--- START ---
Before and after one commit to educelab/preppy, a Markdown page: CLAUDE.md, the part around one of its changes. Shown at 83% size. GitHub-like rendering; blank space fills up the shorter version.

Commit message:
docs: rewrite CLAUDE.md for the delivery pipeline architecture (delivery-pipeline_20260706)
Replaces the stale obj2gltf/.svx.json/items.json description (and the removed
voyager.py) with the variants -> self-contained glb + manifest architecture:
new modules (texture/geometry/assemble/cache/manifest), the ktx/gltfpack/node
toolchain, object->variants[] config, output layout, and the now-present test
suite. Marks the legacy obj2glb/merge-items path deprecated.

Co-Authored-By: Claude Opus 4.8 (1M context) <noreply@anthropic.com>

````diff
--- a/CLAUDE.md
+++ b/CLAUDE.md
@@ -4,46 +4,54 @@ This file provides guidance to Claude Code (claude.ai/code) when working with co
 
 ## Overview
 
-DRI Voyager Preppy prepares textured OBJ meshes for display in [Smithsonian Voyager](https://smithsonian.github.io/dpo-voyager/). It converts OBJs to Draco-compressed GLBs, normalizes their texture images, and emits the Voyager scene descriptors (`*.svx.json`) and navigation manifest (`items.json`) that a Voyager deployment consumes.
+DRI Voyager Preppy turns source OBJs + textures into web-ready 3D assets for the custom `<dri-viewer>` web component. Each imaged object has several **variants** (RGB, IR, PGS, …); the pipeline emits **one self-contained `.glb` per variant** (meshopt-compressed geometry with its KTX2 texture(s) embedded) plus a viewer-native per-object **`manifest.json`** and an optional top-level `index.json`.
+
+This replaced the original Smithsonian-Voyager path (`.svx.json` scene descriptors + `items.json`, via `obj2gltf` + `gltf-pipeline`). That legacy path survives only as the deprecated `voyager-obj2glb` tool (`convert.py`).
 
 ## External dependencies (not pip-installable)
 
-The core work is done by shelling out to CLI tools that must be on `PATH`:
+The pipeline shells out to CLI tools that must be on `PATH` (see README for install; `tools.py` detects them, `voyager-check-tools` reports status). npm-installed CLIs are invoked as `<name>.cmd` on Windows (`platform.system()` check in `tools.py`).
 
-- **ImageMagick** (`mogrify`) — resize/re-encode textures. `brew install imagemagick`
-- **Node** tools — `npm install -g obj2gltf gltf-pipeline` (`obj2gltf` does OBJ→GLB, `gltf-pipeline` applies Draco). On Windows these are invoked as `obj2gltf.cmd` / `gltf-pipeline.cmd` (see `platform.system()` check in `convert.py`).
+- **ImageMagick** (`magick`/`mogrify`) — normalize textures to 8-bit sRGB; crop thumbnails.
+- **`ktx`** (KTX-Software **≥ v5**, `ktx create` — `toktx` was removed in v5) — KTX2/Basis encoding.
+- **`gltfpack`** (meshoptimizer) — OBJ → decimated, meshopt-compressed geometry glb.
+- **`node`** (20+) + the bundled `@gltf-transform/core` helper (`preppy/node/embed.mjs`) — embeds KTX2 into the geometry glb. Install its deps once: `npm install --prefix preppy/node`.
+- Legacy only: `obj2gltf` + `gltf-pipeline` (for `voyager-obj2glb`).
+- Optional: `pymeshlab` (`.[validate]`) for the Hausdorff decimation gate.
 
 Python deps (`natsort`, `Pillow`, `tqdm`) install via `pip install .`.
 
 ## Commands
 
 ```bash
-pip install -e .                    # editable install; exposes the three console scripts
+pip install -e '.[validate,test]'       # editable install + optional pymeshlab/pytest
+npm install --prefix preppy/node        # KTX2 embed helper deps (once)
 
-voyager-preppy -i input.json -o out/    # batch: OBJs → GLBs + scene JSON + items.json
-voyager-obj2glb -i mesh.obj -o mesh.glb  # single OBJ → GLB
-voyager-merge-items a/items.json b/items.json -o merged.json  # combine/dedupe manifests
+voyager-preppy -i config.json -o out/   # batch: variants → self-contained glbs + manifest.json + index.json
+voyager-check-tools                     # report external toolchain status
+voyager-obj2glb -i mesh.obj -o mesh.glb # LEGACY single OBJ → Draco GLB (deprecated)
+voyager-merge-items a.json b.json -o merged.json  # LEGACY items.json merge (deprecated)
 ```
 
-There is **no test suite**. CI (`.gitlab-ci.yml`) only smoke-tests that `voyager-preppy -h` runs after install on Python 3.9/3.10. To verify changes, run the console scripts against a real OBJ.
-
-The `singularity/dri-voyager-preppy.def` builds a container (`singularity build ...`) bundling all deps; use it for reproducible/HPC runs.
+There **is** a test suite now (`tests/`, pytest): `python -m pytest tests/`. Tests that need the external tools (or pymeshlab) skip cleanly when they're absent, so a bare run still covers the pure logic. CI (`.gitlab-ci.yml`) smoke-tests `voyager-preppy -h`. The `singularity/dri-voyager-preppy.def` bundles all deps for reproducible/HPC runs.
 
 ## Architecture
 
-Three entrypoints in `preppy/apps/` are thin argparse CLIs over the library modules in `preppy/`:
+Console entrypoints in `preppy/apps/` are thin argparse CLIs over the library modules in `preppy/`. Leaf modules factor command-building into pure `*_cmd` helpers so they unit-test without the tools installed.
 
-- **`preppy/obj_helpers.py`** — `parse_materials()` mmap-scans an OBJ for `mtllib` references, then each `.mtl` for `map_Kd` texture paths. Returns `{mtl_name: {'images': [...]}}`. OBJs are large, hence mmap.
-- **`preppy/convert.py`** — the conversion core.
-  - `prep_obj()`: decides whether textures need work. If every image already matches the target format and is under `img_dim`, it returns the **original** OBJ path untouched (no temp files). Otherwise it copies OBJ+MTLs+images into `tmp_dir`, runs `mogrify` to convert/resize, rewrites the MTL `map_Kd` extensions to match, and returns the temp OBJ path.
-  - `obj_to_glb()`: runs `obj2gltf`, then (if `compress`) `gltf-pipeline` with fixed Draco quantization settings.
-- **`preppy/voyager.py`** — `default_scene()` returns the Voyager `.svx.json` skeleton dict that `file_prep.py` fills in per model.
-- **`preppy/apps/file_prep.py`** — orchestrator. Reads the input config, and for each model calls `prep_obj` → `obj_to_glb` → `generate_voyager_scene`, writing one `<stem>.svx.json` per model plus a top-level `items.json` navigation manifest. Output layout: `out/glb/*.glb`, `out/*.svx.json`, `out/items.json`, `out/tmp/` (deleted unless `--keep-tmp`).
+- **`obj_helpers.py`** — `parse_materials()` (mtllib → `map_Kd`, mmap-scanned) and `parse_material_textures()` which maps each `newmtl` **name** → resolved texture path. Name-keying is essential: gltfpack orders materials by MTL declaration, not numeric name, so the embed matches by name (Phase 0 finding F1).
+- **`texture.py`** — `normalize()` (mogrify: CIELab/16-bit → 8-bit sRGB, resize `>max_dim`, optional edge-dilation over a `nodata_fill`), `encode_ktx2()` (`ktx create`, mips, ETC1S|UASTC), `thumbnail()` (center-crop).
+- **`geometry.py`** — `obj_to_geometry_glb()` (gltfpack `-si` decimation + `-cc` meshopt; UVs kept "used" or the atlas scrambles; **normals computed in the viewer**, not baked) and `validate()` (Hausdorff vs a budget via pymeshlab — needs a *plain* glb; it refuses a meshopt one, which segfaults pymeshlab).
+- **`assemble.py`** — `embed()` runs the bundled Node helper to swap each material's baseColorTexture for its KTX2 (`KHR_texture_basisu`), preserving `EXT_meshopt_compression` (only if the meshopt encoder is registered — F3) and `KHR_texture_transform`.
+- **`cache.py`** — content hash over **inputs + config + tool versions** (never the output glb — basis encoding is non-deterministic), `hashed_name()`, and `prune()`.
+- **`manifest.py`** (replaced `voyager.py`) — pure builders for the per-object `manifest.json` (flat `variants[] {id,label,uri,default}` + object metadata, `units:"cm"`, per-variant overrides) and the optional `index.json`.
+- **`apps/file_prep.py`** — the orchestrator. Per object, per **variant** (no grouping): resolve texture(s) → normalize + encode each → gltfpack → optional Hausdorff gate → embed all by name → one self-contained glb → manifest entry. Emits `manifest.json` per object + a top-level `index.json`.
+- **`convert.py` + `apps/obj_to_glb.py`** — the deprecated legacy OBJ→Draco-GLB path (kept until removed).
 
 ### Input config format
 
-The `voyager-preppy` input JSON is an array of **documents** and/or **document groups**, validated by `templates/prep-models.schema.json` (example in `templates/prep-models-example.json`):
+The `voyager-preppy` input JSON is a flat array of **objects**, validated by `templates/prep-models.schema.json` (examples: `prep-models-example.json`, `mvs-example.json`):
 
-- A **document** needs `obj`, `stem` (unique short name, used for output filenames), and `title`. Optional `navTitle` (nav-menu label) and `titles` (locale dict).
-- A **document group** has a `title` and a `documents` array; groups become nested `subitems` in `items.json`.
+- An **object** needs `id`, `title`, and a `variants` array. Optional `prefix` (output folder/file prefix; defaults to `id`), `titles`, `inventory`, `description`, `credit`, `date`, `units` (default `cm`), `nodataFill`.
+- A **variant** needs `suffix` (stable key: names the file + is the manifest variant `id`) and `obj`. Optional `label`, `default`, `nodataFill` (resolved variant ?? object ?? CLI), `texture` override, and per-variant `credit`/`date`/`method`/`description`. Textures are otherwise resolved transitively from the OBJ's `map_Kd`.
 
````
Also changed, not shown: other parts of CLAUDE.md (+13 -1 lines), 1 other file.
--- END ---
--- START ---
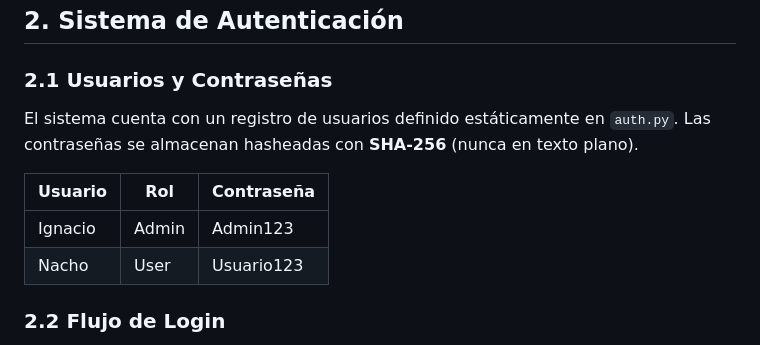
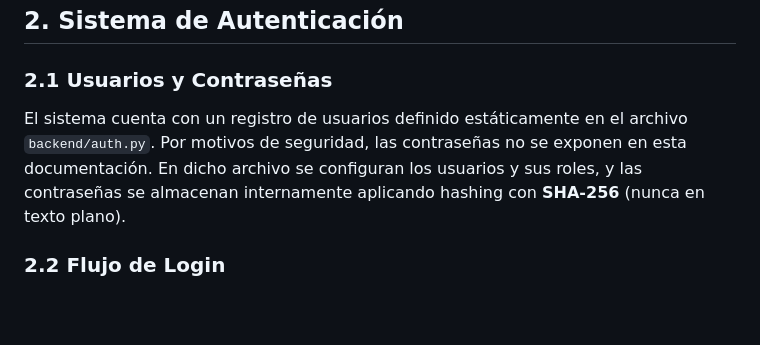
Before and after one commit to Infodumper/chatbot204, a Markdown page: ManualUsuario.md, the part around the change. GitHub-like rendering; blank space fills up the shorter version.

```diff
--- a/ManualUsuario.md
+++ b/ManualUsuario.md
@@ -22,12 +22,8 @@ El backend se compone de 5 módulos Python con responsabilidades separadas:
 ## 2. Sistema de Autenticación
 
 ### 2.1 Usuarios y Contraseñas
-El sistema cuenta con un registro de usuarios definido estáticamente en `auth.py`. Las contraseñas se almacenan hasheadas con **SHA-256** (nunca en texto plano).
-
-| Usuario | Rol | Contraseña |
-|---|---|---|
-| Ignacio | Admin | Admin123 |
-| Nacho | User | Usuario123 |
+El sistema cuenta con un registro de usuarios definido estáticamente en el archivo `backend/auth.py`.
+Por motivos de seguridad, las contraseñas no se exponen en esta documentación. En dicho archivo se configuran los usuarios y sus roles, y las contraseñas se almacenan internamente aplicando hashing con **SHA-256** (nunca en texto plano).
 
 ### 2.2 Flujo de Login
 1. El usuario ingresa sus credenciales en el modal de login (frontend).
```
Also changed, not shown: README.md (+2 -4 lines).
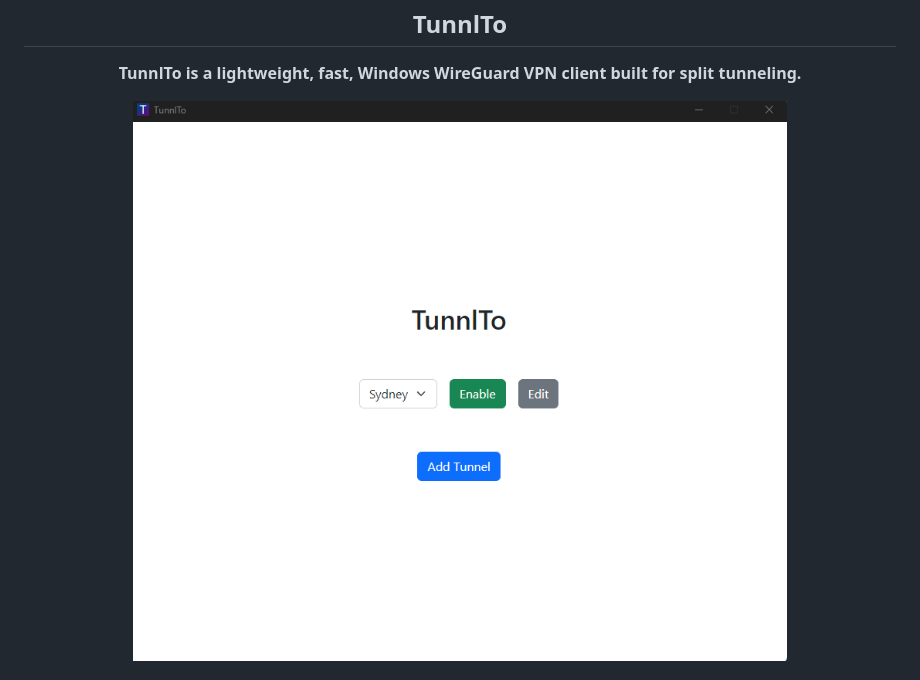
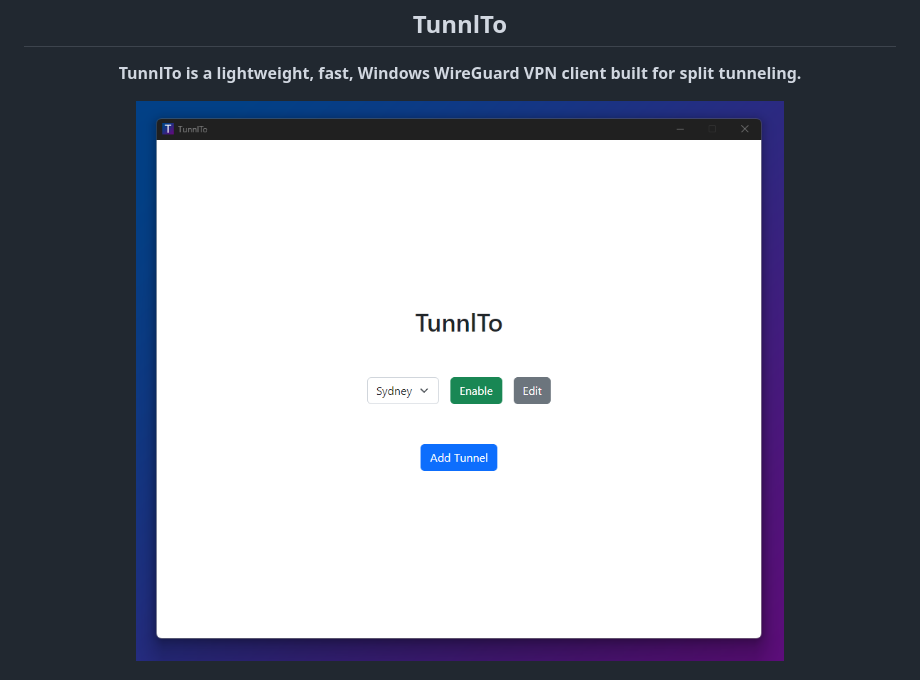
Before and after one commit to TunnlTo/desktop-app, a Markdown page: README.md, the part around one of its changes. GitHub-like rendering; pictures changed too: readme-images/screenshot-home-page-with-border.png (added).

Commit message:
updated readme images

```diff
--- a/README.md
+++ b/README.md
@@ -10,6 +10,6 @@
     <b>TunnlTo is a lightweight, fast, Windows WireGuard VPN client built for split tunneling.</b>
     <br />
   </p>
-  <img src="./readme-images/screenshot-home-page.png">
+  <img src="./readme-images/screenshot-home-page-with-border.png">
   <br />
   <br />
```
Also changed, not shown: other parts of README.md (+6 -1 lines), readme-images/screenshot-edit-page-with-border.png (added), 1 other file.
--- END ---
__INSTRUCTIONS TO FOLLOW__. What is the number of lines in the records that contain "title"? State that number alone.

__OUTPUT FOR THIS TASK__. 3